Focal patches of cortical layer disruption – did we solve the mystery of autism?

iStock_000016507590XSmallScientists from the University of California, San Diego Health Sciences and Allen Institute for Brain Science discovered that six layered structure of cortex is focally disrupted in autistic patients. Their results suggest that autism begins long before birth whereas environmental factors influence further disease development.

Autism is a neurodevelopmental disorder characterized by impairment of social interactions, communication difficulties and stereotyped patterns of behavior. According to Centers for Disease Control and Prevention (CDC) about 1 in 50 children has been identified with autism spectrum disorder (ASD) in 2013. Although the complex etiology of autism has been intensively investigated, researchers have not yet identified a single trigger that causes disease development.

The article published in the New England Journal of Medicine is an another attempt to solve the mystery of autism origin. Scientists from the University of California, San Diego School of Medicine and the Allen Institute for Brain Science in Seattle investigated cytoarchitectural changes within the cortex in autistic patients. Examined material constituted neuronal tissue obtained postmortem from children with and without autism between the ages of 2 and 15 years. RNA in situ hybridization with a panel of molecular markers specific for cortical layers was used to phenotype cortical microstructure. Researchers assessed markers for nervous tissue, along with genes that have been related to increased risk of autism.

According to previous studies ASD are associated with neuropathological changes as for e.g. cerebellar hemisphere hypertrophy, hypoplasia of the vermis cerebelli, disorganized cytoarchitecture of a cortex as well as abnormal structure of frontal and temporal lobe and hippocampus. Furthermore it has been proved that neuroanatomical changes accompany impaired synaptic transmission. Cortex of autistic patients is thicker with irregular layers structure and indistinct line between white and gray matter. Ectopic gray matter and elevated neurons number has been also described in some studies. Although many studies conducted, anatomopathological changes in a brain tissue of autistic patients have not been fully elucidated yet.

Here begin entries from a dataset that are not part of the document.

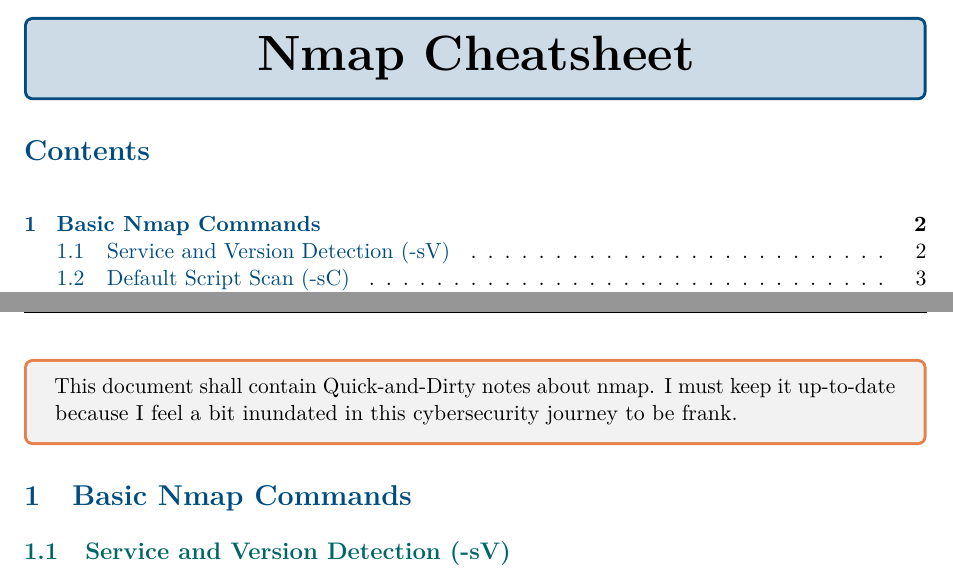
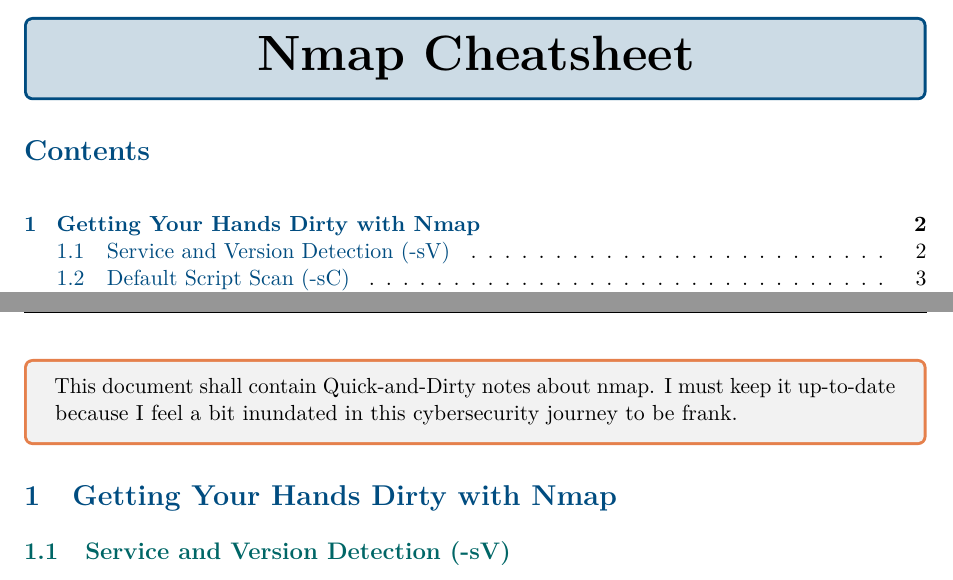
Before and after one commit to levantini4n/0xkiber, a LaTeX document (Networking/main.tex): two parts of pages 1 and 2 of 24, joined at a grey line, cut so that both start at the same text. Compiled offline with pdfLaTeX.

Commit message:
Slight Improvement to index

```diff
--- a/Networking/main.tex
+++ b/Networking/main.tex
@@ -159,7 +159,7 @@
   this cybersecurity journey to be frank.
 \end{tcolorbox}
 
-\section{Basic Nmap Commands}
+\section{Getting Your Hands Dirty with Nmap}
 
 % ===== SERVICE VERSION DETECTION SECTION =====
 \subsection{Service and Version Detection (-sV)}
```
Also changed, not shown: Networking/main.pdf.
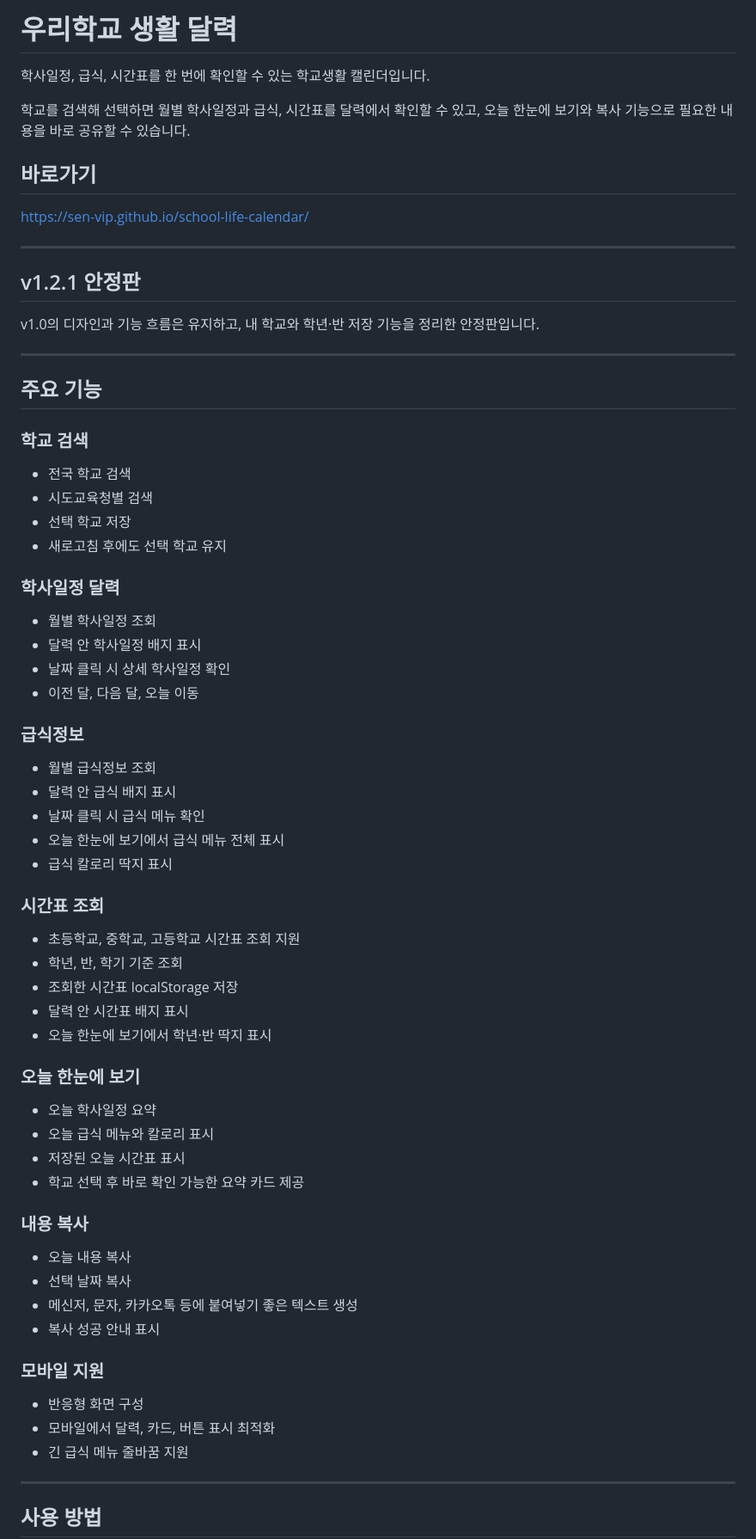
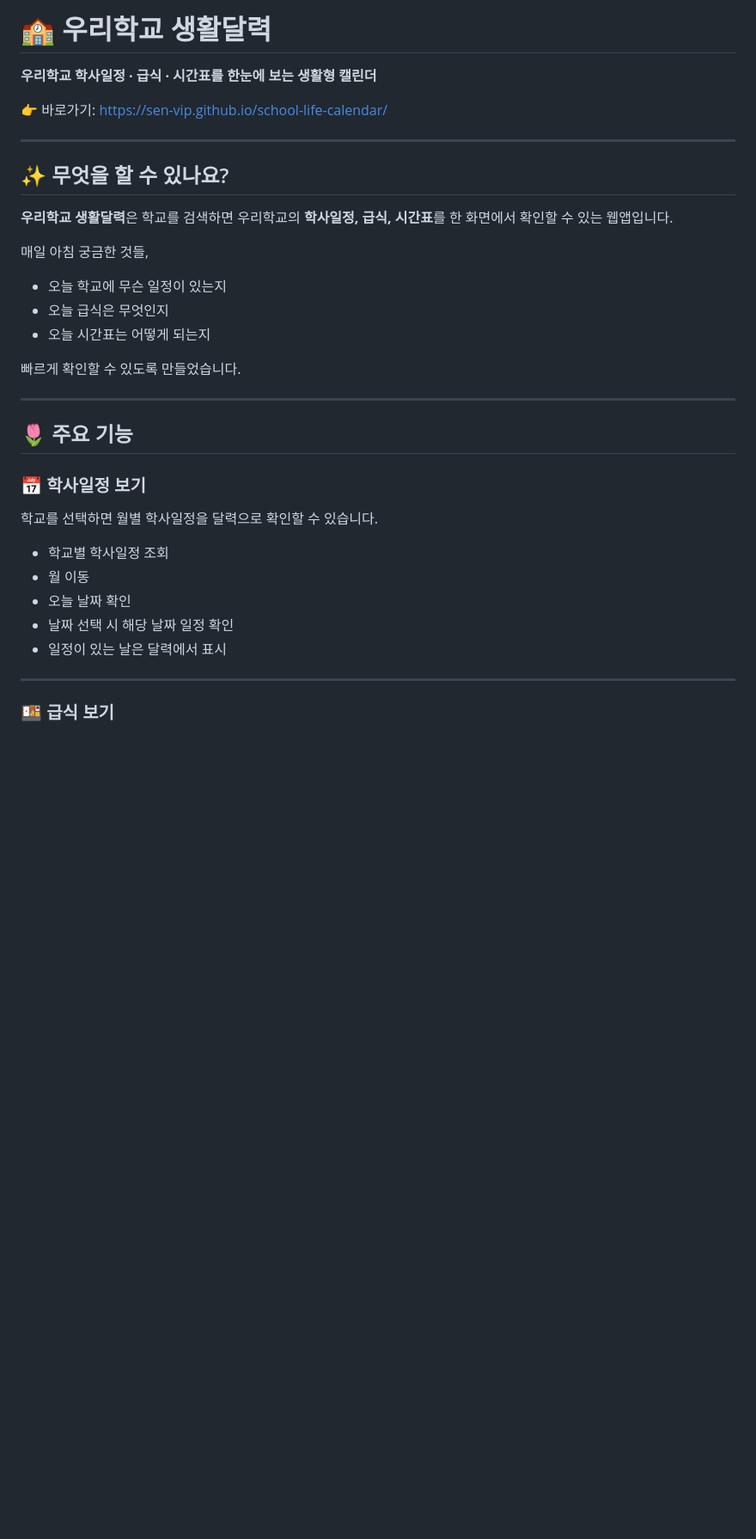
Before and after one commit to sen-vip/school-life-calendar, a Markdown page: README.md, the part around one of its changes. Shown at 86% size. GitHub-like rendering; blank space fills up the shorter version.

```diff
--- a/README.md
+++ b/README.md
@@ -1,74 +1,39 @@
-# 우리학교 생활 달력
+# 🏫 우리학교 생활달력
 
-학사일정, 급식, 시간표를 한 번에 확인할 수 있는 학교생활 캘린더입니다.
+**우리학교 학사일정 · 급식 · 시간표를 한눈에 보는 생활형 캘린더**
 
-학교를 검색해 선택하면 월별 학사일정과 급식, 시간표를 달력에서 확인할 수 있고, 오늘 한눈에 보기와 복사 기능으로 필요한 내용을 바로 공유할 수 있습니다.
-
-## 바로가기
-
-https://sen-vip.github.io/school-life-calendar/
+👉 바로가기: https://sen-vip.github.io/school-life-calendar/
 
 ---
 
-## v1.2.1 안정판
+## ✨ 무엇을 할 수 있나요?
 
-v1.0의 디자인과 기능 흐름은 유지하고, 내 학교와 학년·반 저장 기능을 정리한 안정판입니다.
+**우리학교 생활달력**은 학교를 검색하면
+우리학교의 **학사일정, 급식, 시간표**를 한 화면에서 확인할 수 있는 웹앱입니다.
+
+매일 아침 궁금한 것들,
+
+* 오늘 학교에 무슨 일정이 있는지
+* 오늘 급식은 무엇인지
+* 오늘 시간표는 어떻게 되는지
+
+빠르게 확인할 수 있도록 만들었습니다.
 
 ---
 
-## 주요 기능
+## 🌷 주요 기능
 
-### 학교 검색
+### 📅 학사일정 보기
 
-- 전국 학교 검색
-- 시도교육청별 검색
-- 선택 학교 저장
-- 새로고침 후에도 선택 학교 유지
+학교를 선택하면 월별 학사일정을 달력으로 확인할 수 있습니다.
 
-### 학사일정 달력
-
-- 월별 학사일정 조회
-- 달력 안 학사일정 배지 표시
-- 날짜 클릭 시 상세 학사일정 확인
-- 이전 달, 다음 달, 오늘 이동
-
-### 급식정보
-
-- 월별 급식정보 조회
-- 달력 안 급식 배지 표시
-- 날짜 클릭 시 급식 메뉴 확인
-- 오늘 한눈에 보기에서 급식 메뉴 전체 표시
-- 급식 칼로리 딱지 표시
-
-### 시간표 조회
-
-- 초등학교, 중학교, 고등학교 시간표 조회 지원
-- 학년, 반, 학기 기준 조회
-- 조회한 시간표 localStorage 저장
-- 달력 안 시간표 배지 표시
-- 오늘 한눈에 보기에서 학년·반 딱지 표시
-
-### 오늘 한눈에 보기
-
-- 오늘 학사일정 요약
-- 오늘 급식 메뉴와 칼로리 표시
-- 저장된 오늘 시간표 표시
-- 학교 선택 후 바로 확인 가능한 요약 카드 제공
-
-### 내용 복사
-
-- 오늘 내용 복사
-- 선택 날짜 복사
-- 메신저, 문자, 카카오톡 등에 붙여넣기 좋은 텍스트 생성
-- 복사 성공 안내 표시
-
-### 모바일 지원
-
-- 반응형 화면 구성
-- 모바일에서 달력, 카드, 버튼 표시 최적화
-- 긴 급식 메뉴 줄바꿈 지원
+* 학교별 학사일정 조회
+* 월 이동
+* 오늘 날짜 확인
+* 날짜 선택 시 해당 날짜 일정 확인
+* 일정이 있는 날은 달력에서 표시
 
 ---
 
-## 사용 방법
+### 🍱 급식 보기
 
```
Also changed, not shown: other parts of README.md (+135 -66 lines).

Data published the New England Journal of Medicine show lack of some molecular markers significant for particular cortex layers in the majority of investigated brain tissue samples (91%) in autistic patients and in 9% in control group. Cortical disorganization of brain tissue were observed as focal patches (5-7mm in diameter) in the area of abnormal laminar six layers cortex cytoarchitecture. Those patches were predominantly localized in frontal and temporal cortex – brainregiones responsible for social behaviors, languages abilities and emotions. Due to focal character of cortex deodorization, it might be possible to induce neuronal connections bypassing this abnormal structures as authors suggest.

Better understanding a focal character of brain tissue disorganization in patients suffering from autism might contribute to extend the knowledge regarding this disease or to create novel therapeutic options.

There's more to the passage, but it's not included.